The real question is, “how can I tell a deposit from a fee?” This isn’t always easy, but we always suggest researching your moving company before you agree to use them. The best way to figure out if they are a broker or a mover is to see if they have a license to be a broker, but have NO trucks. Some moving companies, especially those associated with van lines have a brokerage license. This allows them to assign a move to someone within their van line, and can expedite your move. Brokers who don’t own their own trucks farm out your move to a moving company you may never have heard of before and never had a chance to research! This takes any control you may have had in your move right out of your hands.

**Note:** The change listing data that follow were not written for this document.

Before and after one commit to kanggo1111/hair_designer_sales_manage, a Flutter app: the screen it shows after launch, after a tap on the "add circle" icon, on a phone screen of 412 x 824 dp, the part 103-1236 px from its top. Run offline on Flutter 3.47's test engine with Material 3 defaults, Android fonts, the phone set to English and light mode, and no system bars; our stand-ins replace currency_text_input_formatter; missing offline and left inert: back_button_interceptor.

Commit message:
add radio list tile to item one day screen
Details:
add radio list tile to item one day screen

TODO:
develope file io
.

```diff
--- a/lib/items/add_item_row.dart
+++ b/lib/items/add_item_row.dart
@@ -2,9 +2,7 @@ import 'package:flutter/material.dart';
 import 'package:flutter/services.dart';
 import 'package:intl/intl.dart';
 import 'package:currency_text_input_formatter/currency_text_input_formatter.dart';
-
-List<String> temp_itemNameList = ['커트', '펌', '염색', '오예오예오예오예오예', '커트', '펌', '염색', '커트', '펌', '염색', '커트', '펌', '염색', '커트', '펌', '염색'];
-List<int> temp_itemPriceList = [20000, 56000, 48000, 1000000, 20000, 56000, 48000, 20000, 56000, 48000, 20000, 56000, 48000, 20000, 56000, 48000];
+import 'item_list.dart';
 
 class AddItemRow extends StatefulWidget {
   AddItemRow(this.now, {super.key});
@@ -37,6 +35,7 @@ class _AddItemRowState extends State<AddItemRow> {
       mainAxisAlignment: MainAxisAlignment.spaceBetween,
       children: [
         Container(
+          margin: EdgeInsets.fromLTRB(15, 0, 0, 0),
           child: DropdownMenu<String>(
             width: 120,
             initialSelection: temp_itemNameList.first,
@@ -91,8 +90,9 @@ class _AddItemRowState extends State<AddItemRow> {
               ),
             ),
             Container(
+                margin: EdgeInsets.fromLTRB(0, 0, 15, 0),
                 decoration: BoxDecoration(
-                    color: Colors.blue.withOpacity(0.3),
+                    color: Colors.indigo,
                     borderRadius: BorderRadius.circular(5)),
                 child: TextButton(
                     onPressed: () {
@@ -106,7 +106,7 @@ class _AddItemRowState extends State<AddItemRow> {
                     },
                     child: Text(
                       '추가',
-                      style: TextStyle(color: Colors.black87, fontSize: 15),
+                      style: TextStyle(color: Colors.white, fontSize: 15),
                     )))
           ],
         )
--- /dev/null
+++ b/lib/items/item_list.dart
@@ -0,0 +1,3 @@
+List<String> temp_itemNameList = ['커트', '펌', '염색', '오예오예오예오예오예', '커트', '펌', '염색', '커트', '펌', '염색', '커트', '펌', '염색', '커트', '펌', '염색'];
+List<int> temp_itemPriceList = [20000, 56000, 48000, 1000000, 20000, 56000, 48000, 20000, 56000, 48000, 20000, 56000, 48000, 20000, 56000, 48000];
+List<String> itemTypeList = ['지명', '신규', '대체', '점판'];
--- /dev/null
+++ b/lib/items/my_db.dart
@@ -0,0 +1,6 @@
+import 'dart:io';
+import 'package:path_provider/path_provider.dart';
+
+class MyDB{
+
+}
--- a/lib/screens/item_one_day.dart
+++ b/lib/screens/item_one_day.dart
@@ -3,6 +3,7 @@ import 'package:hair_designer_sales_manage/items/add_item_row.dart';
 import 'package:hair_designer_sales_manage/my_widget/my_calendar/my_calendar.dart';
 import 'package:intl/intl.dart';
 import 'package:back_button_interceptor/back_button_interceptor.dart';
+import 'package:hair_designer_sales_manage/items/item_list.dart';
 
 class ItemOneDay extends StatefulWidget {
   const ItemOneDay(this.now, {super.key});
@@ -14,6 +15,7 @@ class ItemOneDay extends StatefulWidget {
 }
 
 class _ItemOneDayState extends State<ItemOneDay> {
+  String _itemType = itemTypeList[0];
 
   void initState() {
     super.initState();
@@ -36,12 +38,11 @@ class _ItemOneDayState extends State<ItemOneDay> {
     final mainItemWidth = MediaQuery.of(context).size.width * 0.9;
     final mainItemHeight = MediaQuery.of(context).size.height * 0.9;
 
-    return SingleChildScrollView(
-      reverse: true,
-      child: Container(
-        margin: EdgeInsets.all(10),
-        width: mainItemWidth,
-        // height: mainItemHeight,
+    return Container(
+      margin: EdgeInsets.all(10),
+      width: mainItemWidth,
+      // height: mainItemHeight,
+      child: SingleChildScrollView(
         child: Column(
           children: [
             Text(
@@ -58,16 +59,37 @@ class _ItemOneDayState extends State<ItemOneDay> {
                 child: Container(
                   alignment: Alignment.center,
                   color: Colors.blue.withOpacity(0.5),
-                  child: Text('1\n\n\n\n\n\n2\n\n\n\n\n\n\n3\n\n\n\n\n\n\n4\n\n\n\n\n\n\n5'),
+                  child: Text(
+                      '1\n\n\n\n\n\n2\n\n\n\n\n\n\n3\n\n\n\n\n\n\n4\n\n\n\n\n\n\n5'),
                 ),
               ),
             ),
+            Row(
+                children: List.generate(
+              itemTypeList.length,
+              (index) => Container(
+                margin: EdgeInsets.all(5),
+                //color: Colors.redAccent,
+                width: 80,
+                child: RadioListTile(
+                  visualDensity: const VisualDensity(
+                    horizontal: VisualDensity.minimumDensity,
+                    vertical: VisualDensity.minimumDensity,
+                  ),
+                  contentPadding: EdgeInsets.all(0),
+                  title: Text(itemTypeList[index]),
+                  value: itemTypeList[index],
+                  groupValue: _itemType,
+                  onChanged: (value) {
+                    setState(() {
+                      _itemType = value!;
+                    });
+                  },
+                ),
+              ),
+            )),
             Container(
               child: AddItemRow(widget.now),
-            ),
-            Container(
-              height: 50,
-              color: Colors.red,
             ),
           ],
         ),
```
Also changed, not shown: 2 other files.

Now that we know what to look for, what’s a reasonable deposit? Our experience has shown that most reputable moving companies won’t charge more than a few hundred dollars (read $250 – $300) for their deposit. The goal behind the deposit is to make sure you have a vested interest in following through with your move. It guarantees you a spot on a moving truck on a specified date and time, and makes sure no one else can take that spot from you. That being said, not all companies have a deposit, so if you’re not comfortable with a deposit, then you may want to consider another company.
There’s really not enough to write an entire article about this one, so consider it a bonus. NEVER sign paperwork that hasn’t been filled out. Sounds like common sense, right? Well picture yourself on move day – your mover is two hours later than they said they would be, and now you’re pressed for time. It’s too late to get another moving company involved, so you may as well go with who you have as your new home and new employer are waiting for your arrival.

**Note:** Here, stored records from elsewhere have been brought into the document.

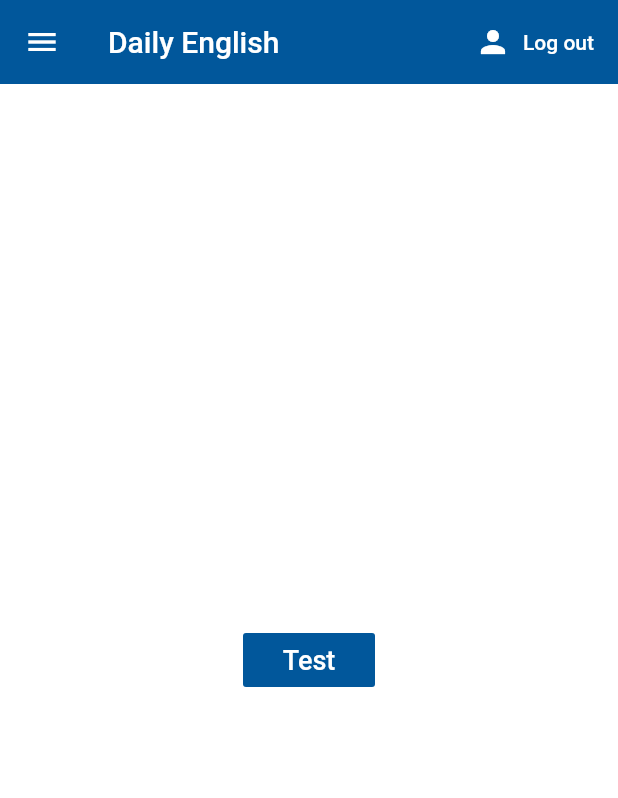
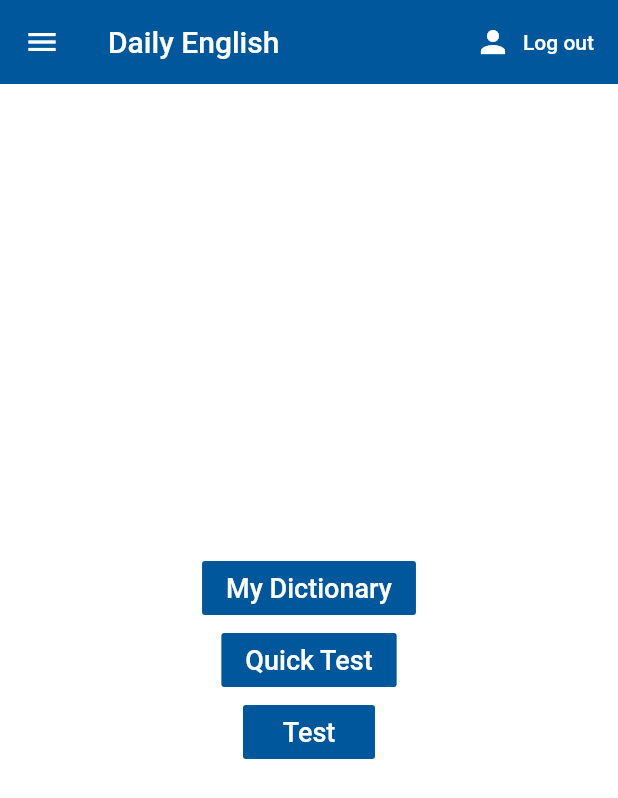
Before and after one commit to VikaKhusti/eng_app, a Flutter app: the screen it shows once a user with an empty profile is signed in, on a phone screen of 412 x 824 dp. Shown: the top 798 px of the screen. Run offline on Flutter 3.47's test engine with Material 2 defaults, Android fonts, the phone set to English and light mode, and no system bars; our stand-ins replace cloud_firestore, firebase_auth, flutter_speed_dial, flutter_spinkit, random_string, rflutter_alert; accounts and stored records are empty.

Commit message:
home sceen

```diff
--- a/lib/screens/home/home.dart
+++ b/lib/screens/home/home.dart
@@ -1,3 +1,5 @@
+import 'package:engapp/screens/dictionary/myDictionary.dart';
+import 'package:engapp/screens/tasks/quick-test.dart';
 import 'package:engapp/screens/tasks/sections.dart';
 import 'package:engapp/services/auth.dart';
 import 'package:engapp/screens/navDrawer.dart';
@@ -54,8 +56,33 @@ class _HomeState extends State<Home> {
       ),
       body:
           Container(
-            child: Center(
-              child: FlatButton(
+            child: Column(
+              mainAxisAlignment: MainAxisAlignment.center,
+              crossAxisAlignment: CrossAxisAlignment.center,
+              children: <Widget>[
+                Row(
+
+                ),
+                new  FlatButton(
+
+                  color: Colors.lightBlue[900],
+                  child: Text("My Dictionary", style: TextStyle(color: Colors.white, fontSize: 18.0),),
+                  onPressed: () {
+                    Navigator.push(context,
+                      MaterialPageRoute(builder: (context) => MyDictionary()),
+                    );
+                  },
+                ),
+                new  FlatButton(
+                  color: Colors.lightBlue[900],
+                  child: Text("Quick Test", style: TextStyle(color: Colors.white, fontSize: 18.0),),
+                  onPressed: () {
+                    Navigator.push(context,
+                      MaterialPageRoute(builder: (context) => QuickTest()),
+                    );
+                  },
+                ),
+                new  FlatButton(
                   color: Colors.lightBlue[900],
                   child: Text("Test", style: TextStyle(color: Colors.white, fontSize: 18.0),),
                   onPressed: () {
@@ -64,6 +91,10 @@ class _HomeState extends State<Home> {
                     );
                   },
                 ),
+
+
+              ],
+
             ),
     )
           );
--- a/lib/screens/tasks/test-card.dart
+++ b/lib/screens/tasks/test-card.dart
@@ -42,14 +42,16 @@ class _TestCardState extends State<TestCard> {
     }
   }
 
-  int checkResults(List l1, List l2) {
+  String checkResults(List l1, List l2) {
+    String res = '';
     int result = 0;
     for( int i = 0; i <count; i++){
       if(l1[i] == l2[i]){
         result += 1;
       }
     }
-    return result;
+    res = '$result / $count';
+    return res;
   }
 
 
```
Lines whose indentation alone changed are shown as unchanged.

The moving foreman presents you with papers to sign. You notice that they haven’t been filled out. In the meantime your stuff is being packed away in a mass of confusion that even Einstein couldn’t figure out. You point out that the paperwork is blank, and he tells you that it’s not a problem, he will fill it out later, and that if you don’t fill it out, they cannot perform your move, and they will leave.
Now the real pressure begins. If you don’t sign it, you’ll have to find another mover at the last minute, and there is little to know chance of that happening.
It’s amazing, the number of smart people, who otherwise would never let themselves be pressured into signing a blank check, doing just that! The solution? Back out now while you still can. You may have an angry foreman on your hands, but at least your stuff is still in your possession, and you won’t be faced with an inflated cost for your move and the possibility of facing an uphill battle for the return of your household goods.